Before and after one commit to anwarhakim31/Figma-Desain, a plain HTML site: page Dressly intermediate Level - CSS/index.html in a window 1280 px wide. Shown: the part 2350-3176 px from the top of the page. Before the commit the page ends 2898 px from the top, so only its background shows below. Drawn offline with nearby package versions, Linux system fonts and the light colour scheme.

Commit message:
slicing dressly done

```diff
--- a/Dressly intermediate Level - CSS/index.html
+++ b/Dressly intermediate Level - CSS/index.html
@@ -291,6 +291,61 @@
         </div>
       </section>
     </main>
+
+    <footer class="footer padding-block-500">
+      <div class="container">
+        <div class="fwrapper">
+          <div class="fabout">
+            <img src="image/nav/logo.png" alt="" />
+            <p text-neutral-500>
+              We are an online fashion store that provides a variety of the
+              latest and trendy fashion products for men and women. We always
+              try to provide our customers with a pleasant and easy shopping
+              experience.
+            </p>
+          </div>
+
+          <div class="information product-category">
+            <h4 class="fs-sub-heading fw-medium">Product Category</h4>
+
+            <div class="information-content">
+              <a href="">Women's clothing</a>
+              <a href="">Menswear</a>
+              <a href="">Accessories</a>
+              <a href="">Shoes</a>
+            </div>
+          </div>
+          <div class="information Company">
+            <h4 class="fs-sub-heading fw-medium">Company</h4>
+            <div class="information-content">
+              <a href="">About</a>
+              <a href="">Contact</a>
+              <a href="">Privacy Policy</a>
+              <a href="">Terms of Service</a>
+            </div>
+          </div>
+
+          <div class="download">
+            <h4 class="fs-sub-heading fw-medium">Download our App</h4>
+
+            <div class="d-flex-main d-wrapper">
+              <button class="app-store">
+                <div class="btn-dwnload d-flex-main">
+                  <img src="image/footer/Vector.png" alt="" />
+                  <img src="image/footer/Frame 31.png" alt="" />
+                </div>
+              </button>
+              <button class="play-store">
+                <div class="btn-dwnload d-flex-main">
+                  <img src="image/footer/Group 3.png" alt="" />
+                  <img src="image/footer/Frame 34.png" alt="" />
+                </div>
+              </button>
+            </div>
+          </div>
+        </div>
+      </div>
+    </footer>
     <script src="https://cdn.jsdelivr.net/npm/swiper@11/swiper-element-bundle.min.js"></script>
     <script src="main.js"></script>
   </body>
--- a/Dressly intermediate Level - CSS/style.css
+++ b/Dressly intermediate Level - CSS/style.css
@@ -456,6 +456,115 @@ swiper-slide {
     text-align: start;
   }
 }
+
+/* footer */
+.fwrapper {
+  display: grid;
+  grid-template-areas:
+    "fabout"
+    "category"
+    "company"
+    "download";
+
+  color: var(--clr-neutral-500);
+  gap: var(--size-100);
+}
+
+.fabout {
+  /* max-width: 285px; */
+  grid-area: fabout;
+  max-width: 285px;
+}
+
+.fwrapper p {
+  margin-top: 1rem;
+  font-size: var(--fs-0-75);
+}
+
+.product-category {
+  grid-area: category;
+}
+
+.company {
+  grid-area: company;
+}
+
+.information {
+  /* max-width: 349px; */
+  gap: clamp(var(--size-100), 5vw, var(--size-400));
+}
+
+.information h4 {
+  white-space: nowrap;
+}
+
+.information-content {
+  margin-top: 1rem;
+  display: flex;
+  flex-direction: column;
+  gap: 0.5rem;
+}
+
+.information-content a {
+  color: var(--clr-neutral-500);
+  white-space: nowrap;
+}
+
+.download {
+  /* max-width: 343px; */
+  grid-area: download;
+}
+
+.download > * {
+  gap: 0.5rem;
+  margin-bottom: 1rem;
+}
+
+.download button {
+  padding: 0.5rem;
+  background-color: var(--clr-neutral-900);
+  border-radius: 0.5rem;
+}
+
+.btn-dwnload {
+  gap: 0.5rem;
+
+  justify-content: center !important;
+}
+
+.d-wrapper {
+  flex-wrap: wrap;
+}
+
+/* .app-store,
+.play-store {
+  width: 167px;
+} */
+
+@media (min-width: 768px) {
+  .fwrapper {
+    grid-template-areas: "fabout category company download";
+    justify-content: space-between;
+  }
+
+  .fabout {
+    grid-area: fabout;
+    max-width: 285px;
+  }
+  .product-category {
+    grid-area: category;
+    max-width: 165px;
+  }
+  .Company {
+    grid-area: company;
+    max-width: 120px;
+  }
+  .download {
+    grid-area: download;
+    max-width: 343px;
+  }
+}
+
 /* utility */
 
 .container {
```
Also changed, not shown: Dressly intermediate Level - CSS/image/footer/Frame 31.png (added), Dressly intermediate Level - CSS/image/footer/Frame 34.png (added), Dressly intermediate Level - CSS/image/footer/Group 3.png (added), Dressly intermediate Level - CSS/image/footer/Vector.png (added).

━━━━━━

= Exercise description =
Return every record, leaving each line exactly as it was given.

= Answer to this problem =
Before and after one commit to anwarhakim31/Figma-Desain, a plain HTML site: page Dressly intermediate Level - CSS/index.html in a window 1280 px wide. Shown: the part 2350-3176 px from the top of the page. Before the commit the page ends 2898 px from the top, so only its background shows below. Drawn offline with nearby package versions, Linux system fonts and the light colour scheme.

Commit message:
slicing dressly done

```diff
--- a/Dressly intermediate Level - CSS/index.html
+++ b/Dressly intermediate Level - CSS/index.html
@@ -291,6 +291,61 @@
         </div>
       </section>
     </main>
+
+    <footer class="footer padding-block-500">
+      <div class="container">
+        <div class="fwrapper">
+          <div class="fabout">
+            <img src="image/nav/logo.png" alt="" />
+            <p text-neutral-500>
+              We are an online fashion store that provides a variety of the
+              latest and trendy fashion products for men and women. We always
+              try to provide our customers with a pleasant and easy shopping
+              experience.
+            </p>
+          </div>
+
+          <div class="information product-category">
+            <h4 class="fs-sub-heading fw-medium">Product Category</h4>
+
+            <div class="information-content">
+              <a href="">Women's clothing</a>
+              <a href="">Menswear</a>
+              <a href="">Accessories</a>
+              <a href="">Shoes</a>
+            </div>
+          </div>
+          <div class="information Company">
+            <h4 class="fs-sub-heading fw-medium">Company</h4>
+            <div class="information-content">
+              <a href="">About</a>
+              <a href="">Contact</a>
+              <a href="">Privacy Policy</a>
+              <a href="">Terms of Service</a>
+            </div>
+          </div>
+
+          <div class="download">
+            <h4 class="fs-sub-heading fw-medium">Download our App</h4>
+
+            <div class="d-flex-main d-wrapper">
+              <button class="app-store">
+                <div class="btn-dwnload d-flex-main">
+                  <img src="image/footer/Vector.png" alt="" />
+                  <img src="image/footer/Frame 31.png" alt="" />
+                </div>
+              </button>
+              <button class="play-store">
+                <div class="btn-dwnload d-flex-main">
+                  <img src="image/footer/Group 3.png" alt="" />
+                  <img src="image/footer/Frame 34.png" alt="" />
+                </div>
+              </button>
+            </div>
+          </div>
+        </div>
+      </div>
+    </footer>
     <script src="https://cdn.jsdelivr.net/npm/swiper@11/swiper-element-bundle.min.js"></script>
     <script src="main.js"></script>
   </body>
--- a/Dressly intermediate Level - CSS/style.css
+++ b/Dressly intermediate Level - CSS/style.css
@@ -456,6 +456,115 @@ swiper-slide {
     text-align: start;
   }
 }
+
+/* footer */
+.fwrapper {
+  display: grid;
+  grid-template-areas:
+    "fabout"
+    "category"
+    "company"
+    "download";
+
+  color: var(--clr-neutral-500);
+  gap: var(--size-100);
+}
+
+.fabout {
+  /* max-width: 285px; */
+  grid-area: fabout;
+  max-width: 285px;
+}
+
+.fwrapper p {
+  margin-top: 1rem;
+  font-size: var(--fs-0-75);
+}
+
+.product-category {
+  grid-area: category;
+}
+
+.company {
+  grid-area: company;
+}
+
+.information {
+  /* max-width: 349px; */
+  gap: clamp(var(--size-100), 5vw, var(--size-400));
+}
+
+.information h4 {
+  white-space: nowrap;
+}
+
+.information-content {
+  margin-top: 1rem;
+  display: flex;
+  flex-direction: column;
+  gap: 0.5rem;
+}
+
+.information-content a {
+  color: var(--clr-neutral-500);
+  white-space: nowrap;
+}
+
+.download {
+  /* max-width: 343px; */
+  grid-area: download;
+}
+
+.download > * {
+  gap: 0.5rem;
+  margin-bottom: 1rem;
+}
+
+.download button {
+  padding: 0.5rem;
+  background-color: var(--clr-neutral-900);
+  border-radius: 0.5rem;
+}
+
+.btn-dwnload {
+  gap: 0.5rem;
+
+  justify-content: center !important;
+}
+
+.d-wrapper {
+  flex-wrap: wrap;
+}
+
+/* .app-store,
+.play-store {
+  width: 167px;
+} */
+
+@media (min-width: 768px) {
+  .fwrapper {
+    grid-template-areas: "fabout category company download";
+    justify-content: space-between;
+  }
+
+  .fabout {
+    grid-area: fabout;
+    max-width: 285px;
+  }
+  .product-category {
+    grid-area: category;
+    max-width: 165px;
+  }
+  .Company {
+    grid-area: company;
+    max-width: 120px;
+  }
+  .download {
+    grid-area: download;
+    max-width: 343px;
+  }
+}
+
 /* utility */
 
 .container {
```
Also changed, not shown: Dressly intermediate Level - CSS/image/footer/Frame 31.png (added), Dressly intermediate Level - CSS/image/footer/Frame 34.png (added), Dressly intermediate Level - CSS/image/footer/Group 3.png (added), Dressly intermediate Level - CSS/image/footer/Vector.png (added).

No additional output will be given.